▸ **What is needed**: Word for word, print the entries that follow.

·····

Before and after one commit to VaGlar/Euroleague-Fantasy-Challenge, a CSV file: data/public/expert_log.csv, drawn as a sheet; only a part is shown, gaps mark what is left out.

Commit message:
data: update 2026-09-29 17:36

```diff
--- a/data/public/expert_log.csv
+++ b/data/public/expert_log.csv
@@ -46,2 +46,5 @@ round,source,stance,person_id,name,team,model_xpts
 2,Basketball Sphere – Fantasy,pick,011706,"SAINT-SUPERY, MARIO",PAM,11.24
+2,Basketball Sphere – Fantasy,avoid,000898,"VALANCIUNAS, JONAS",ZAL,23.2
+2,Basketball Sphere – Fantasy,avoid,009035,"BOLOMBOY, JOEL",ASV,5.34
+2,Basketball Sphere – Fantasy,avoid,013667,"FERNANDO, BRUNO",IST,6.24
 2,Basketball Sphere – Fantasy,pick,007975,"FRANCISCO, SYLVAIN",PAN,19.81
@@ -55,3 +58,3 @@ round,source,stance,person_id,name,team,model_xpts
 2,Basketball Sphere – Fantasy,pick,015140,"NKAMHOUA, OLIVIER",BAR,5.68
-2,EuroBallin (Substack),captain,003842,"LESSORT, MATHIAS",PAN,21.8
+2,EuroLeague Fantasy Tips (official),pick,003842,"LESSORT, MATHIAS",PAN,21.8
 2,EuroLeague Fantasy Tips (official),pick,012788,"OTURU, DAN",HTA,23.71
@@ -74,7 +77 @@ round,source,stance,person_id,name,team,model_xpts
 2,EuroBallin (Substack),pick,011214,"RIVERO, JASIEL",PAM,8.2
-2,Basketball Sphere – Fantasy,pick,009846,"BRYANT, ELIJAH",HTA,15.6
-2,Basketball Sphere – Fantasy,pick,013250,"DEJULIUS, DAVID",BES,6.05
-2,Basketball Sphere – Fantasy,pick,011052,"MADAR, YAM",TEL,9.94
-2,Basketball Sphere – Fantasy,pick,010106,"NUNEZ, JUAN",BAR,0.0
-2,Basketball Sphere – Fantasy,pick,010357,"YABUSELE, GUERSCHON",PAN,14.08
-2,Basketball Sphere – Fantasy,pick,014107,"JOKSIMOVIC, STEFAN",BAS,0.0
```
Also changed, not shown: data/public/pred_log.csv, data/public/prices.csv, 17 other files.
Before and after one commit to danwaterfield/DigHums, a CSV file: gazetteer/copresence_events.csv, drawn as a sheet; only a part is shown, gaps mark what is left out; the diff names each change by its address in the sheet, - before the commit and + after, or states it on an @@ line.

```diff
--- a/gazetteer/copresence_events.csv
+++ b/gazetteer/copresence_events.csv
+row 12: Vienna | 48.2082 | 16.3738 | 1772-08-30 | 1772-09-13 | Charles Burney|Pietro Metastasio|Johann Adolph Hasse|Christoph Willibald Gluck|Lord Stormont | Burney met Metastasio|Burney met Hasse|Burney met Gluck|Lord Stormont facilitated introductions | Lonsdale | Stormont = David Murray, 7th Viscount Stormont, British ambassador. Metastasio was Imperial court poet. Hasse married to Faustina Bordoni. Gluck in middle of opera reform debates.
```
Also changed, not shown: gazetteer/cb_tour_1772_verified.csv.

·····

▸ **Output for this task**:
Before and after one commit to VaGlar/Euroleague-Fantasy-Challenge, a CSV file: data/public/expert_log.csv, drawn as a sheet; only a part is shown, gaps mark what is left out.

Commit message:
data: update 2026-09-29 17:36

```diff
--- a/data/public/expert_log.csv
+++ b/data/public/expert_log.csv
@@ -46,2 +46,5 @@ round,source,stance,person_id,name,team,model_xpts
 2,Basketball Sphere – Fantasy,pick,011706,"SAINT-SUPERY, MARIO",PAM,11.24
+2,Basketball Sphere – Fantasy,avoid,000898,"VALANCIUNAS, JONAS",ZAL,23.2
+2,Basketball Sphere – Fantasy,avoid,009035,"BOLOMBOY, JOEL",ASV,5.34
+2,Basketball Sphere – Fantasy,avoid,013667,"FERNANDO, BRUNO",IST,6.24
 2,Basketball Sphere – Fantasy,pick,007975,"FRANCISCO, SYLVAIN",PAN,19.81
@@ -55,3 +58,3 @@ round,source,stance,person_id,name,team,model_xpts
 2,Basketball Sphere – Fantasy,pick,015140,"NKAMHOUA, OLIVIER",BAR,5.68
-2,EuroBallin (Substack),captain,003842,"LESSORT, MATHIAS",PAN,21.8
+2,EuroLeague Fantasy Tips (official),pick,003842,"LESSORT, MATHIAS",PAN,21.8
 2,EuroLeague Fantasy Tips (official),pick,012788,"OTURU, DAN",HTA,23.71
@@ -74,7 +77 @@ round,source,stance,person_id,name,team,model_xpts
 2,EuroBallin (Substack),pick,011214,"RIVERO, JASIEL",PAM,8.2
-2,Basketball Sphere – Fantasy,pick,009846,"BRYANT, ELIJAH",HTA,15.6
-2,Basketball Sphere – Fantasy,pick,013250,"DEJULIUS, DAVID",BES,6.05
-2,Basketball Sphere – Fantasy,pick,011052,"MADAR, YAM",TEL,9.94
-2,Basketball Sphere – Fantasy,pick,010106,"NUNEZ, JUAN",BAR,0.0
-2,Basketball Sphere – Fantasy,pick,010357,"YABUSELE, GUERSCHON",PAN,14.08
-2,Basketball Sphere – Fantasy,pick,014107,"JOKSIMOVIC, STEFAN",BAS,0.0
```
Also changed, not shown: data/public/pred_log.csv, data/public/prices.csv, 17 other files.
Before and after one commit to danwaterfield/DigHums, a CSV file: gazetteer/copresence_events.csv, drawn as a sheet; only a part is shown, gaps mark what is left out; the diff names each change by its address in the sheet, - before the commit and + after, or states it on an @@ line.

```diff
--- a/gazetteer/copresence_events.csv
+++ b/gazetteer/copresence_events.csv
+row 12: Vienna | 48.2082 | 16.3738 | 1772-08-30 | 1772-09-13 | Charles Burney|Pietro Metastasio|Johann Adolph Hasse|Christoph Willibald Gluck|Lord Stormont | Burney met Metastasio|Burney met Hasse|Burney met Gluck|Lord Stormont facilitated introductions | Lonsdale | Stormont = David Murray, 7th Viscount Stormont, British ambassador. Metastasio was Imperial court poet. Hasse married to Faustina Bordoni. Gluck in middle of opera reform debates.
```
Also changed, not shown: gazetteer/cb_tour_1772_verified.csv.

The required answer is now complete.